[Revision tracking records]
=== Section Start ===
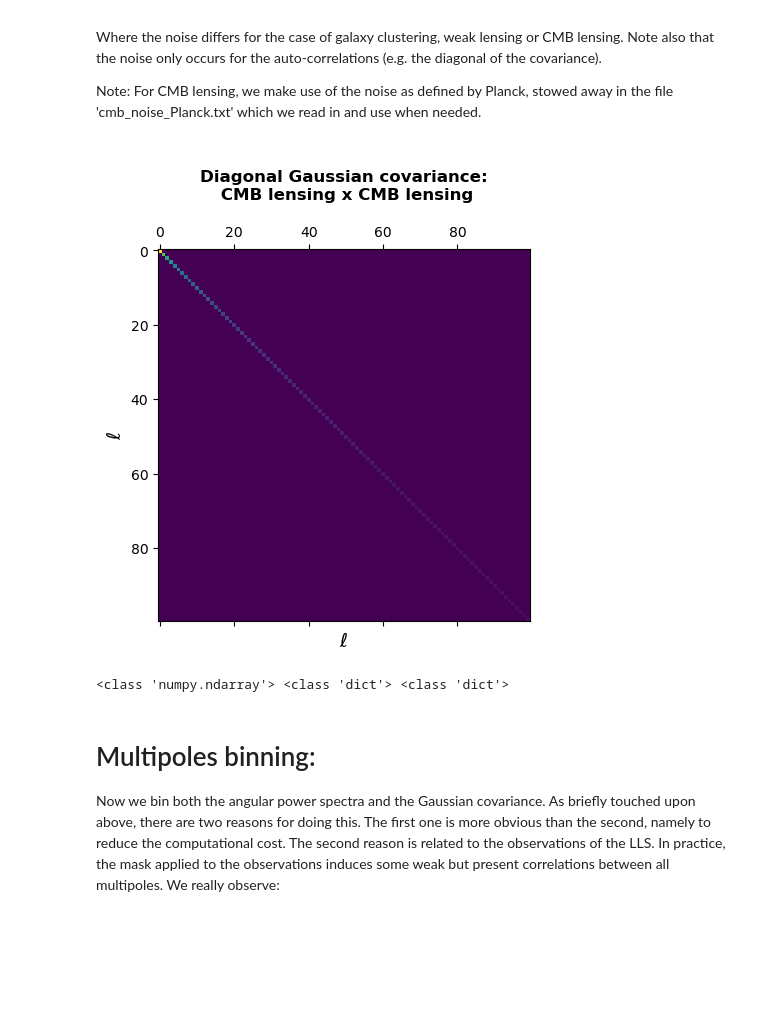
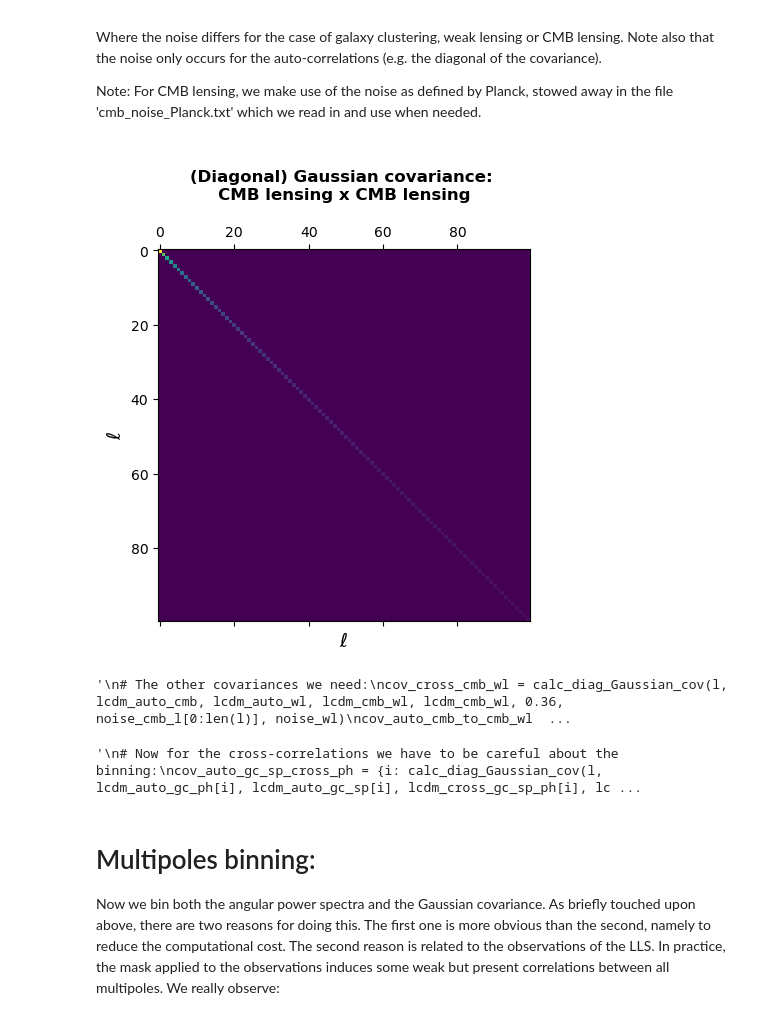
Before and after one commit to XanderHenrik/Masters-Project, a Jupyter notebook: notebooks/identifiability_test.ipynb, the cells around one changed output. Drawn from its saved outputs; the diff is of its cells as text; code cells hidden in the pictures; blank space fills up the shorter version.

```diff
--- a/notebooks/identifiability_test.ipynb
+++ b/notebooks/identifiability_test.ipynb
@@ -208,16 +208,16 @@ Note: we evaluate all the angular power spectra in each of the tomorgaphic bins
 
 **Nbar should be in steradian; the dimensionless unit of solid angle. 30 galx arcmin^-2 corresponds to 0.3 gal per bin per arcmin^-2; then multiply by 60^2 for degrees, followed by (pi/180)^2 for steradian**
 # %%
-# Define the auto and cross correlations of the CMB lensing tracer within the 6xapt framework:
-lcdm_auto_cmb = ccl.angular_cl(lcdm_cosmo, lcdm_cmb_l, lcdm_cmb_l, l)
-lcdm_cmb_wl = {i: ccl.angular_cl(lcdm_cosmo, lcdm_cmb_l, lcdm_wl[i], l) for i in range(len(phot_tomo_bins))}
-lcdm_cmb_gc_ph = {i: ccl.angular_cl(lcdm_cosmo, lcdm_cmb_l, lcdm_photo_clus[i], l) for i in range(len(phot_tomo_bins))}
-lcdm_cmb_gc_sp = {i: ccl.angular_cl(lcdm_cosmo, lcdm_spec_clus[i], lcdm_cmb_l, l) for i in range(len(spec_tomo_bins))}
+# Define the auto and cross correlations of the CMB lensing tracer with the tracers of the 6x2pt framework:
+lcdm_auto_cmb = ccl.angular_cl(lcdm_cosmo, lcdm_cmb_l_tracer, lcdm_cmb_l_tracer, l)
+lcdm_cmb_wl = {i: ccl.angular_cl(lcdm_cosmo, lcdm_cmb_l_tracer, lcdm_wl_tracer[i], l) for i in range(len(phot_tomo_bins))}
+lcdm_cmb_gc_ph = {i: ccl.angular_cl(lcdm_cosmo, lcdm_cmb_l_tracer, lcdm_photo_clus_tracer[i], l) for i in range(len(phot_tomo_bins))}
+lcdm_cmb_gc_sp = {i: ccl.angular_cl(lcdm_cosmo, lcdm_spec_clus_tracer[i], lcdm_cmb_l_tracer, l) for i in range(len(spec_tomo_bins))}
 
-# For the gaussian covariance, we also need the auto-correlations of the tracers:
-lcdm_auto_gc_ph = {i: ccl.angular_cl(lcdm_cosmo, lcdm_photo_clus[i], lcdm_photo_clus[i], l) for i in range(len(phot_tomo_bins))}
-lcdm_auto_gc_sp = {i: ccl.angular_cl(lcdm_cosmo, lcdm_spec_clus[i], lcdm_spec_clus[i], l) for i in range(len(spec_tomo_bins))}
-lcdm_auto_wl = {i: ccl.angular_cl(lcdm_cosmo, lcdm_wl[i], lcdm_wl[i], l) for i in range(len(phot_tomo_bins))}
+# For the gaussian covariance, we also need the angular power spectra of the auto-correlations of the tracers:
+lcdm_auto_gc_ph = {i: ccl.angular_cl(lcdm_cosmo, lcdm_photo_clus_tracer[i], lcdm_photo_clus_tracer[i], l) for i in range(len(phot_tomo_bins))}
+lcdm_auto_gc_sp = {i: ccl.angular_cl(lcdm_cosmo, lcdm_spec_clus_tracer[i], lcdm_spec_clus_tracer[i], l) for i in range(len(spec_tomo_bins))}
+lcdm_auto_wl = {i: ccl.angular_cl(lcdm_cosmo, lcdm_wl_tracer[i], lcdm_wl_tracer[i], l) for i in range(len(phot_tomo_bins))}
 
 # The noise types accompanying the angular power spectra:
 # Poisson error for galaxy clustering noise, point sources tracing homogeneous background field:
@@ -415,35 +430,37 @@ def calc_diag_Gaussian_cov(l, IM, JN, IN, JM, f_sky, noise_a, noise_b=None):
 # %%
-# Now we want to determine the Gaussian covariance:
-# cov_cmbl_wl = simple_Gaussian_cov(l, lcdm_cmb_wl[0], lcdm_cmb_wl[0], lcdm_auto_cmb[0], lcdm_auto_wl[0], 0.00012, noise=noise_wl)
-# cov_cmbl_wl_next = simple_Gaussian_cov(l, lcdm_cmb_wl[5], lcdm_cmb_wl[5], lcdm_auto_cmb[5], lcdm_auto_wl[5], 0.00012, noise=noise_wl)
+# Define a function to plot the covariance as a diagonal matrix:
+def plot_array_as_diag_matrix(array, title):
+    """
+    Function to plot a 1D array as a diagonal matrix
+    """
+    # First we define an empty matrix, in which we store the values of the covariance in the diagonal:
+    diag_matrix = np.zeros([len(array), len(array)])
+    for i in range(len(array)):
+        for j in range(len(l)):
+            if i == j:
+                diag_matrix[i, j] = array[i]
 
-# Determine the relevant auto-correlated angular power spectra
-cov_auto_cmb = calc_diag_Gaussian_cov(l, lcdm_auto_cmb, lcdm_auto_cmb, lcdm_auto_cmb, lcdm_auto_cmb, 0.36, noise_cmb_l[0:len(l)], noise_cmb_l[0:len(l)])
+    # Now we plot the diagonal matrix:
+    plt.matshow(diag_matrix)
+    plt.xlabel(r"$\ell$", fontsize=14)
+    plt.ylabel(r"$\ell$", fontsize=14)
+    plt.title(f"\n{title}\n", weight='bold')
+    plt.show()
 
-# Try and visualize the diagonal:
-mat_ez_cov_auto_cmb = np.zeros([len(l), len(l)])
-for i in range(len(l)):
-    for j in range(len(l)):
-        if i == j:
-            mat_ez_cov_auto_cmb[i, j] = cov_auto_cmb[i]
+    return diag_matrix
 
-# plt.matshow(cov_cmbl_wl)
-# plt.matshow(cov_cmbl_wl_next)
-plt.matshow(mat_ez_cov_auto_cmb)
-plt.xlabel(r"$\ell$", fontsize=14)
-plt.ylabel(r"$\ell$", fontsize=14)
-# plt.xticks([0, 10, 20, 30, 40, 49.5], ["bin 1", "bin 2", "bin 3", "bin 4", "bin 5", "bin 6"])
-# plt.yticks([0, 10, 20, 30, 40, 49.5], ["bin 1", "bin 2", "bin 3", "bin 4", "bin 5", "bin 6"])
-plt.title("\nDiagonal Gaussian covariance:\n CMB lensing x CMB lensing\n", weight='bold')
-plt.show()
+# Plot the auto-covariance of the CMB lensing:
+plot_array_as_diag_matrix(cov_auto_cmb, "(Diagonal) Gaussian covariance: \nCMB lensing x CMB lensing")
 
+"""
 # The other covariances we need:
 cov_cross_cmb_wl = calc_diag_Gaussian_cov(l, lcdm_auto_cmb, lcdm_auto_wl, lcdm_cmb_wl, lcdm_cmb_wl, 0.36, noise_cmb_l[0:len(l)], noise_wl)
 cov_auto_cmb_to_cmb_wl = calc_diag_Gaussian_cov(l, lcdm_auto_cmb, lcdm_cmb_wl, lcdm_cmb_wl, lcdm_auto_cmb, 0.36, noise_cmb_l[0:len(l)])
 
 print(type(cov_auto_cmb), type(cov_cross_cmb_wl), type(cov_auto_cmb_to_cmb_wl))
+"""
 # %% [output]
-[figure, old version]
+[figure, new version]
-<class 'numpy.ndarray'> <class 'dict'> <class 'dict'>
+'\n# The other covariances we need:\ncov_cross_cmb_wl = calc_diag_Gaussian_cov(l, lcdm_auto_cmb, lcdm_auto_wl, lcdm_cmb_wl, lcdm_cmb_wl, 0.36, noise_cmb_l[0:len(l)], noise_wl)\ncov_auto_cmb_to_cmb_wl  ...
 # %%
 # Now we define the other diagonal Gaussian covariances based on angular power spectra from the LCDM cosmology:
@@ -451,3 +472,17 @@ cov_
+# %%
+# Next up, we define the Gaussian covariances that contribute to the 6x2pt analysis:
+cov_auto_wl = {i: calc_diag_Gaussian_cov(l, lcdm_auto_wl[i], lcdm_auto_wl[i], lcdm_auto_wl[i], lcdm_auto_wl[i], 0.36, noise_wl_corr) for i in range(len(phot_tomo_bins))}
+cov_auto_gc_sp = {i: calc_diag_Gaussian_cov(l, lcdm_auto_gc_sp[i], lcdm_auto_gc_sp[i], lcdm_auto_gc_sp[i], lcdm_auto_gc_sp[i], 0.36, noise_gc_spec) for i in range(len(spec_tomo_bins))}
+cov_auto_gc_ph = {i: calc_diag_Gaussian_cov(l, lcdm_auto_gc_ph[i], lcdm_auto_gc_ph[i], lcdm_auto_gc_ph[i], lcdm_auto_gc_ph[i], 0.36, noise_gc_phot) for i in range(len(phot_tomo_bins))}
+
+"""
+# Now for the cross-correlations we have to be careful about the binning:
+cov_auto_gc_sp_cross_ph = {i: calc_diag_Gaussian_cov(l, lcdm_auto_gc_ph[i], lcdm_auto_gc_sp[i], lcdm_cross_gc_sp_ph[i], lcdm_cross_gc_sp_ph[i], noise_gc_phot, noise_gc_spec) for i in range(len(phot_tomo_bins))}
+cov_auto_wl_gc_sp = {i: calc_diag_Gaussian_cov(l, lcdm_auto_gc_sp[i], lcdm_auto_wl[i], lcdm_cross_wl_gc_sp[i], lcdm_cross_wl_gc_sp[i], noise_gc_spec, noise_wl_corr) for i in range(len(spec_tomo_bins))}
+cov_auto_wl_gc_ph = {i: calc_diag_Gaussian_cov(l, lcdm_auto_gc_ph[i], lcdm_auto_wl[i], lcdm_cross_wl_gc_ph[i], lcdm_cross_wl_gc_ph[i], noise_gc_phot, noise_wl_corr) for i in range(len(phot_tomo_bins))}
+"""
+# %% [output]
+'\n# Now for the cross-correlations we have to be careful about the binning:\ncov_auto_gc_sp_cross_ph = {i: calc_diag_Gaussian_cov(l, lcdm_auto_gc_ph[i], lcdm_auto_gc_sp[i], lcdm_cross_gc_sp_ph[i], lc ...
 # %% [markdown]
 # Multipoles binning:
 Now we bin both the angular power spectra and the Gaussian covariance. As briefly touched upon above, there are two reasons for doing this. The first one is more obvious than the second, namely to reduce the computational cost. The second reason is related to the observations of the LLS. In practice, the mask applied to the observations induces some weak but present correlations between all multipoles. We really observe:
```
Also changed, not shown: parts of 13 cells of this notebook.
=== Section End ===
• TASK PROMPT:
Read through the entries, then copy every line where the string "spectra" is found.

• ANSWER TO THIS TASK:
@@ -208,16 +208,16 @@ Note: we evaluate all the angular power spectra in each of the tomorgaphic bins
+# For the gaussian covariance, we also need the angular power spectra of the auto-correlations of the tracers:
 # The noise types accompanying the angular power spectra:
-# Determine the relevant auto-correlated angular power spectra
 # Now we define the other diagonal Gaussian covariances based on angular power spectra from the LCDM cosmology:
 Now we bin both the angular power spectra and the Gaussian covariance. As briefly touched upon above, there are two reasons for doing this. The first one is more obvious than the second, namely to reduce the computational cost. The second reason is related to the observations of the LLS. In practice, the mask applied to the observations induces some weak but present correlations between all multipoles. We really observe:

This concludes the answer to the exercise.